Gita Syahrani learned to love nature from her grandmother, an accomplished professional and avid gardener. “Living with her, my daily task since kindergarten was to water our garden,” she recalls. “She always told me that nature is kind enough to let humans live on earth and provide all the answers, so we need to say thank you every single day.”
That reverence for nature has guided Gita’s entire career—from her early days as a lawyer, when she created the first climate investment division at a corporate law firm in Indonesia, through a series of roles working with public, private, and nonprofit sector leaders to protect critical ecosystems and promote sustainable alternatives to resource extraction and plantations.
Demonstrate an alternative economic pathway for Indonesia built on high-quality value-added products and services deriving from sustainable nature-based innovations.
A natural convener, Gita has always emphasized collaboration and collective action in her work. As head of the Sustainable District Association (Lingkar Temu Kabupaten Lestari) Secretariat from 2017 until recently, she convened a network of diverse global, national, and subnational partners to support nine Indonesian district members of the association in reaching their targets of saving at least 5.5 million hectares of forest and two million hectares of peat by 2030 through innovative ways that increase the welfare of at least one million families. That work led to her being named, in 2020, the first Indonesian Henry Arnhold Fellow of the Mulago Foundation, which recognizes and supports leaders with scalable conservation solutions.
To scale up that work and advance a new, nature-based vision for Indonesia’s economic future, Gita also led the convening of a new Earth-Centered Economic Coalition (Koalisi Ekonomi Membumi), which aims to develop a “proof of concept” for the bioeconomy by enabling the launch of 100 nature-based businesses in forest- and peatland-rich districts and provinces by 2026. Gita’s 2023 Climate Breakthrough Award will support collective action to advance those efforts, as well as national and subnational policy advocacy and a public awareness campaign.
“If we succeed, we will have excited leaders, thriving entrepreneurs, and a policy umbrella to integrate nature-based innovation and bioeconomy approaches into the development plans of all these jurisdictions,” Gita says.
Indonesia’s Long Term Development Plan (RPJP) is set to expire in 2025, so this is a crucial time to build momentum. Many studies have pointed to the multiple benefits of protecting and restoring ecosystems; now Gita wants concrete success stories.

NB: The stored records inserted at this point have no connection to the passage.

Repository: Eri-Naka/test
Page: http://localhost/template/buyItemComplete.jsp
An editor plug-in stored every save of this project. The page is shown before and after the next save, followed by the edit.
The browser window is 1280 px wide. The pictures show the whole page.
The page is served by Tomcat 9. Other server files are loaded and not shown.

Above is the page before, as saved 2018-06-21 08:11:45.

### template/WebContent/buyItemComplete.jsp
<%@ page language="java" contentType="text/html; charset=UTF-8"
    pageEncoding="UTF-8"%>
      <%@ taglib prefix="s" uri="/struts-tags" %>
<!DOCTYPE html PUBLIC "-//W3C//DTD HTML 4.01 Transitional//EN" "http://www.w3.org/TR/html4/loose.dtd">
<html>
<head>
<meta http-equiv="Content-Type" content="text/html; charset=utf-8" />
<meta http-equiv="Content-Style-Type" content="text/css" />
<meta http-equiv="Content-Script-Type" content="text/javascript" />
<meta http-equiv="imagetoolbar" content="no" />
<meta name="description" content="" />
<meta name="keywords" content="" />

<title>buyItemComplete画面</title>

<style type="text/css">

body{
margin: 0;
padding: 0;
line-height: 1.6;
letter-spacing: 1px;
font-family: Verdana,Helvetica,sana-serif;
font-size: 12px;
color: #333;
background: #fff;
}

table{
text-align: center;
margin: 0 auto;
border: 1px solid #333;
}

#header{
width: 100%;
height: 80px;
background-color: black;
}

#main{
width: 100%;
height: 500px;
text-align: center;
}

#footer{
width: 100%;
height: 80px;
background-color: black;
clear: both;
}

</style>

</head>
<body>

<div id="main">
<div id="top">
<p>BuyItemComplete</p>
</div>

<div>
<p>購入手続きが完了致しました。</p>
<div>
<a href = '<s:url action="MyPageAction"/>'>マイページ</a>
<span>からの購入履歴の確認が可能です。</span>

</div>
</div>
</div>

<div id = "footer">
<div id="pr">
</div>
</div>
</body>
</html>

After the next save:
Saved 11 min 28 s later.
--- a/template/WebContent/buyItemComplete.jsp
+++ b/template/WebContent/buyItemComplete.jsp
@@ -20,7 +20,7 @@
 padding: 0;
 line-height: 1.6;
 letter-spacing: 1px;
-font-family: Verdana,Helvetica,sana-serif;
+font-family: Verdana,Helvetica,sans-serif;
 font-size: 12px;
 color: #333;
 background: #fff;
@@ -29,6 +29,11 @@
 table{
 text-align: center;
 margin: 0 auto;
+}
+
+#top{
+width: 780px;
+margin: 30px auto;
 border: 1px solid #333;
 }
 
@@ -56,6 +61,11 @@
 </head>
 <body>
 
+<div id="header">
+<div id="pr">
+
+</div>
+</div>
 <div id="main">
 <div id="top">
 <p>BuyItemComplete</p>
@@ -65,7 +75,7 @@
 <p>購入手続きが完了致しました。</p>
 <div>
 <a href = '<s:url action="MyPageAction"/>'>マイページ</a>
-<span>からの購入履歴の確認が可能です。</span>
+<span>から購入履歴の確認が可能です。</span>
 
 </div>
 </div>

Through her work, Gita has already built strong networks and relationships and earned international acclaim. In 2019, the Asia Society included her among its Asia 21 Young Leaders. Most recently, the HEAL Fisheries Project she supported with Alam Siak Lestari, a youth-led community-based enterprise in Riau that is protecting peatlands by creating value-added products from fish, won the Massachusetts Institute of Technology’s 2021 Solve challenge on resilient ecosystems. In 2023, Gita was selected as an Ashoka Fellow from Indonesia.
“I am excited to hold the space for policy advocacy based on success stories,” Gita says. “I want to ignite the imagination of my fellow Indonesians, particularly Generation Z, so that they can picture a future with a more regenerative and equitable economic growth model.”

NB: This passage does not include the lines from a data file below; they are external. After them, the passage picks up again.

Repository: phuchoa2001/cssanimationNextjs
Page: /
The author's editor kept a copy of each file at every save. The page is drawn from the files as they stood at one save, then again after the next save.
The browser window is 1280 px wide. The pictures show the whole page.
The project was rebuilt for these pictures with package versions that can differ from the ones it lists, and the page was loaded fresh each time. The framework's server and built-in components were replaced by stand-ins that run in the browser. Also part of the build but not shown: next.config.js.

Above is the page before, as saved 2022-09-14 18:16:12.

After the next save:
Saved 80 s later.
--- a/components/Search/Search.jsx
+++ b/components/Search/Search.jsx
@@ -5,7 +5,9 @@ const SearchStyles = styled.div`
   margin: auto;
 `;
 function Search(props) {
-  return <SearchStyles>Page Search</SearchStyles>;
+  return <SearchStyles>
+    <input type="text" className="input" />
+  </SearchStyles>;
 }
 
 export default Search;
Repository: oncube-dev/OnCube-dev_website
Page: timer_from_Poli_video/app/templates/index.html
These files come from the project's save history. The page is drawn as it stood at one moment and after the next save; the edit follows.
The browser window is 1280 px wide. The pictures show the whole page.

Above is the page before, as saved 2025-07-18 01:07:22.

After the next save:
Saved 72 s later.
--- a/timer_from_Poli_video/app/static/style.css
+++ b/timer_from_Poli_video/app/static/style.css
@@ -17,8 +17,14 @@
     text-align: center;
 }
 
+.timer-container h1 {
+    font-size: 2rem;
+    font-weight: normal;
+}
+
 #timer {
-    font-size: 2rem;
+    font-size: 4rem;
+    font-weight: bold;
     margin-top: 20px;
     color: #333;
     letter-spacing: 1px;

Gita Syahrani is an advocate and convener for collective action on sustainability with experience in the public and private sectors, civil society, and movement-building. She currently heads the Executive Board of the Earth-Centered Economic Coalition (Koalisi Ekonomi Membumi).

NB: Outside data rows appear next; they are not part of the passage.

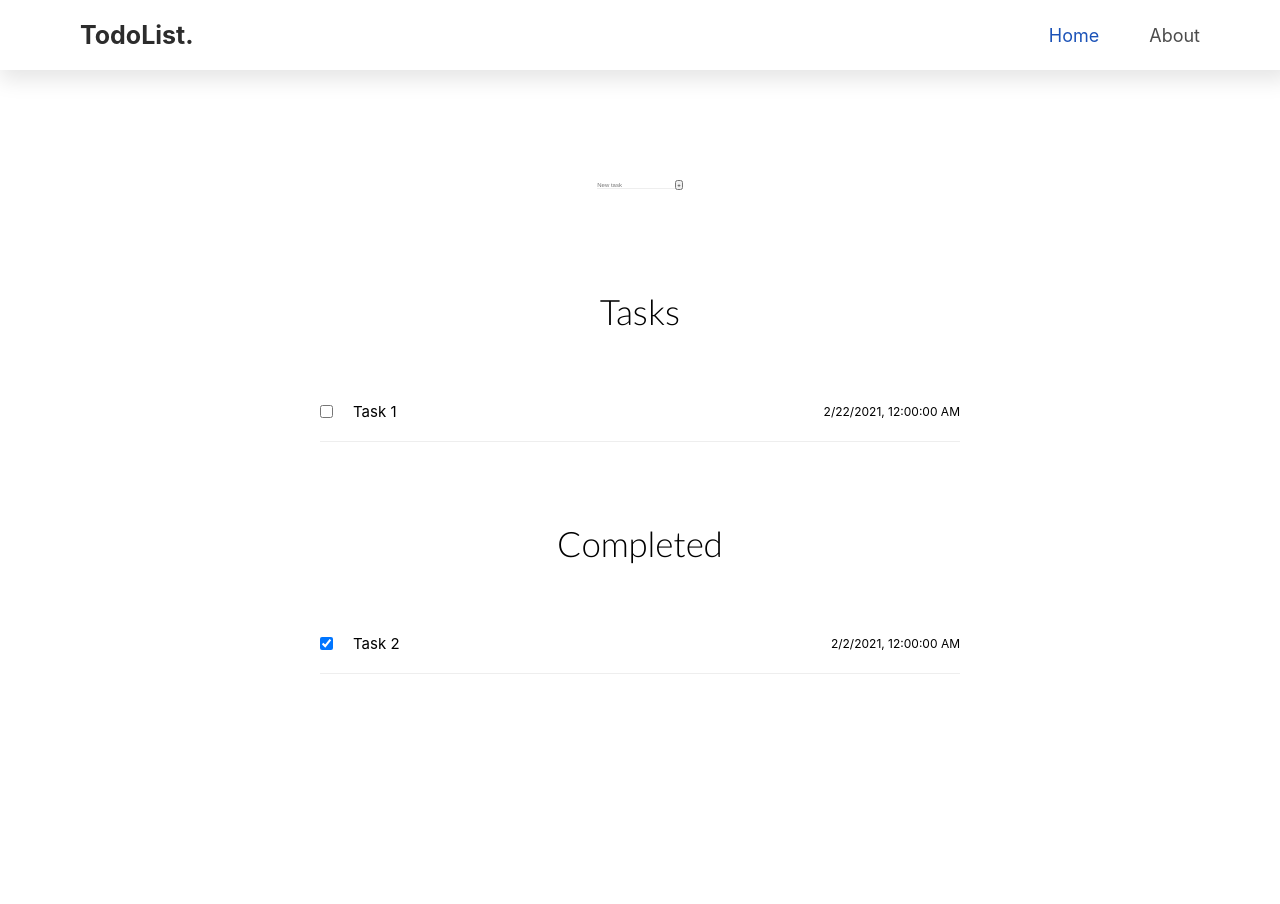
Repository: dqhuy153/react-todoList
Page: /
The author's editor kept a copy of each file at every save. The page is drawn from the files as they stood at one save, then again after a run of saves.
The browser window is 1280 px wide. The pictures show the whole page.
The project was rebuilt for these pictures with package versions that can differ from the ones it lists, and the page was loaded fresh each time. Also part of the build but not shown: src/components/UI/LoadingSpinner.module.scss.

Above is the page before, as saved 2021-09-16 21:58:13.

### src/App.js
import React, { Suspense } from 'react';
import { Switch, Route } from 'react-router-dom';

import './App.css';
import Layout from './components/layout/Layout';
import LoadingSpinner from './components/UI/LoadingSpinner';

const Home = React.lazy(() => import('./components/pages/Home'));
const About = React.lazy(() => import('./components/pages/About'));

function App() {
  return (
    <Layout>
      <Suspense
        fallback={
          <div className="centered">
            <LoadingSpinner />
          </div>
        }
      >
        <Switch>
          <Route path="/" exact>
            <Home />
          </Route>
          <Route path="/about">
            <About />
          </Route>
          {/* <Route path="/products" exact>
          <Products />
        </Route>
        <Route path="/products/:productId">
          <ProductDetail />
        </Route> */}
        </Switch>
      </Suspense>
    </Layout>
  );
}

export default App;

### src/App.css
@import url('https://fonts.googleapis.com/css2?family=Lato:ital,wght@0,100;0,300;0,400;0,700;0,900;1,100;1,300;1,400;1,700;1,900&display=swap');

* {
  box-sizing: border-box;
  font-size: 62.5%;
  padding: 0;
  margin: 0;
}

.centered {
  margin: 3rem auto;
  text-align: center;
  display: flex;
  justify-content: center;
  align-items: center;
}

### src/components/layout/Layout.js
import React, { Fragment } from 'react';
import AppNavigation from './AppNavigation';

import styles from './Layout.module.scss';

export default function Layout(props) {
  return (
    <Fragment>
      <AppNavigation logoTitle="TodoList." />
      <main className={styles.main}>{props.children}</main>
    </Fragment>
  );
}

### src/components/UI/LoadingSpinner.js
import styles from './LoadingSpinner.module.scss';

const LoadingSpinner = () => {
  return <div className={styles.spinner}></div>;
};

export default LoadingSpinner;

### src/components/pages/Home.js
import { useState } from 'react';
import TodoList from '../todos/TodoList';

import styles from './Home.module.scss';

const initTodoList = [
  {
    id: 1,
    title: 'Task 1',
    date: new Date('2/22/2021'),
    completed: false,
  },
  {
    id: 2,
    title: 'Task 2',
    date: new Date('2/2/2021'),
    completed: true,
  },
];

export default function Home(props) {
  const [todoList, setTodoList] = useState(initTodoList);

  const handleStatusChange = (id) => {
    let updatedTodoList = todoList.map((todo) => {
      if (todo.id === id) {
        todo.completed = !todo.completed;
      }
      return todo;
    });

    setTodoList(updatedTodoList);
  };

  return (
    <div className={styles.container}>
      <div className={styles.add}>
        <input placeholder="New task" />
        <button>+</button>
      </div>
      <h1>Tasks</h1>
      <TodoList
        items={todoList.filter((i) => i.completed === false)}
        onStatusChange={handleStatusChange}
      />
      <h1 className={styles['completed-title']}>Completed</h1>
      <TodoList
        items={todoList.filter((i) => i.completed === true)}
        onStatusChange={handleStatusChange}
      />
    </div>
  );
}

### src/components/layout/AppNavigation.js
import React from 'react';
import { NavLink } from 'react-router-dom';

import styles from './AppNavigation.module.scss';

export default function AppNavigation({ logoTitle = 'Demo.', ...props }) {
  return (
    <header className={styles.header}>
      <div className={styles.logo}>{logoTitle}</div>
      <nav>
        <ul>
          <li>
            <NavLink to="/" exact activeClassName={styles.active}>
              Home
            </NavLink>
          </li>
          <li>
            <NavLink to="/about" activeClassName={styles.active}>
              About
            </NavLink>
          </li>
        </ul>
      </nav>
    </header>
  );
}

### src/components/todos/TodoList.js
import React from 'react';
import TodoItem from './TodoItem';

import styles from './TodoList.module.scss';

export default function TodoList({ items, onStatusChange, ...props }) {
  return (
    <ul className={styles.container}>
      {items.map((item) => (
        <li key={item.id}>
          <TodoItem
            id={item.id}
            title={item.title}
            date={item.date}
            completed={item.completed}
            onStatusChange={onStatusChange}
          />
        </li>
      ))}
    </ul>
  );
}

### src/components/pages/Home.module.scss
.container {
  padding: 18rem 0;

  h1 {
    text-align: center;
    font-family: 'Lato', sans-serif;
    font-weight: 300;
    font-size: 3.5rem;
  }

  .completed-title {
    margin-top: 8rem;
  }

  .add {
    text-align: center;
    margin-bottom: 10rem;

    input {
      border: none;
      border-bottom: 1px solid #eee;
    }
  }
}

### src/components/layout/AppNavigation.module.scss
.header {
  width: 100%;
  height: 7rem;
  display: flex;
  align-items: center;
  justify-content: space-between;
  background-color: #ffffff;
  padding: 0 8rem;
  box-shadow: 5px 5px 20px 5px rgba(0, 0, 0, 0.1);
  position: fixed;
}

.logo {
  font-size: 2.5rem;
  color: rgb(44, 44, 44);
  font-weight: bold;
}

.header ul {
  list-style: none;
  margin: 0;
  padding: 0;
  display: flex;
  align-items: baseline;
}

.header li {
  margin-left: 5rem;
}

.header a {
  text-decoration: none;
  font-size: 1.8rem;
  color: #4b4b4b;
}

.header a:hover,
.header a:active,
.header a.active {
  color: rgb(28, 83, 184);
}

### src/components/todos/TodoItem.js
import styles from './TodoItem.module.scss';

export default function TodoItem({
  id,
  title,
  date,
  completed,
  onStatusChange,
  ...props
}) {
  return (
    <div className={styles.container}>
      <div className={styles.task}>
        <input
          type="checkbox"
          checked={completed}
          onChange={() => onStatusChange(id)}
        />
        <p>{title}</p>
      </div>
      <p className={styles.date}>{date.toLocaleString()}</p>
    </div>
  );
}

### src/components/todos/TodoList.module.scss
.container {
  text-align: center;
  width: 50%;
  margin: 5rem auto;
  list-style: none;
}

### src/components/todos/TodoItem.module.scss
.container {
  display: flex;
  align-items: center;
  justify-content: space-between;
  padding: 2rem 0;
  border-bottom: 1px solid #eee;
}

.task {
  display: flex;
  align-items: center;

  p {
    padding-left: 2rem;
    font-size: 1.5rem;
  }
}

.date {
  font-size: 1.2rem;
}

Loaded but not shown: public/index.html (common file); src/index.js (common file); src/index.css (common file); src/reportWebVitals.js (common file); src/components/layout/Layout.module.scss (no stored copy; drawn as an empty file)

After the next 2 saves:
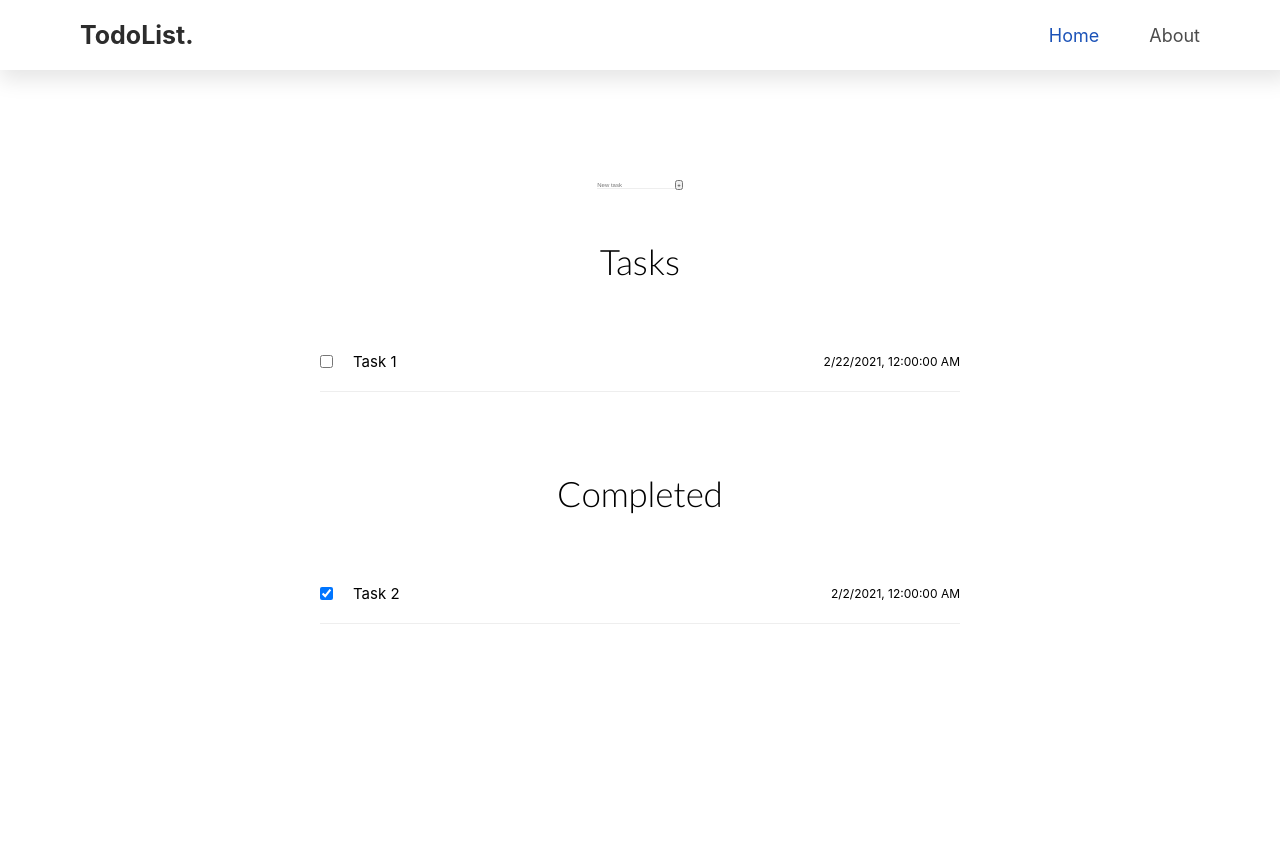
The 2 saves are shown as one change because they came seconds apart.
The last was saved 7 s later.
--- a/src/components/pages/Home.module.scss
+++ b/src/components/pages/Home.module.scss
@@ -14,7 +14,7 @@
 
   .add {
     text-align: center;
-    margin-bottom: 10rem;
+    margin-bottom: 5rem;
 
     input {
       border: none;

Gita is trained as a corporate lawyer with a proven history of driving impactful, sustainable initiatives through public policy and collective action. Senior roles at organizations such as Lingkar Temu Kabupaten Lestari and the World Resources Institute saw her shaping strategic partnerships and designing collective climate action. From 2012–2015, Gita worked to design, negotiate, and finalize Indonesia’s planning and funding documents in accordance with its national REDD+ strategy. REDD, which stands for reducing emissions from deforestation and forest degradation in developing countries, is a framework that was established as part of the Paris Agreement.
Gita has an LLB in international and environmental law from the University of Padjadjaran in Bandung, Indonesia; an LLM in climate change and energy law and policy, with distinction, from the Center of Energy, Petroleum, and Mineral Law and Policy at the University of Dundee in the United Kingdom; and an executive master’s in systems thinking and sustainable development from the MIT Sloan School of Management, IDEAS (Innovative Dynamic Education and Action for Sustainability) Asia Pacific.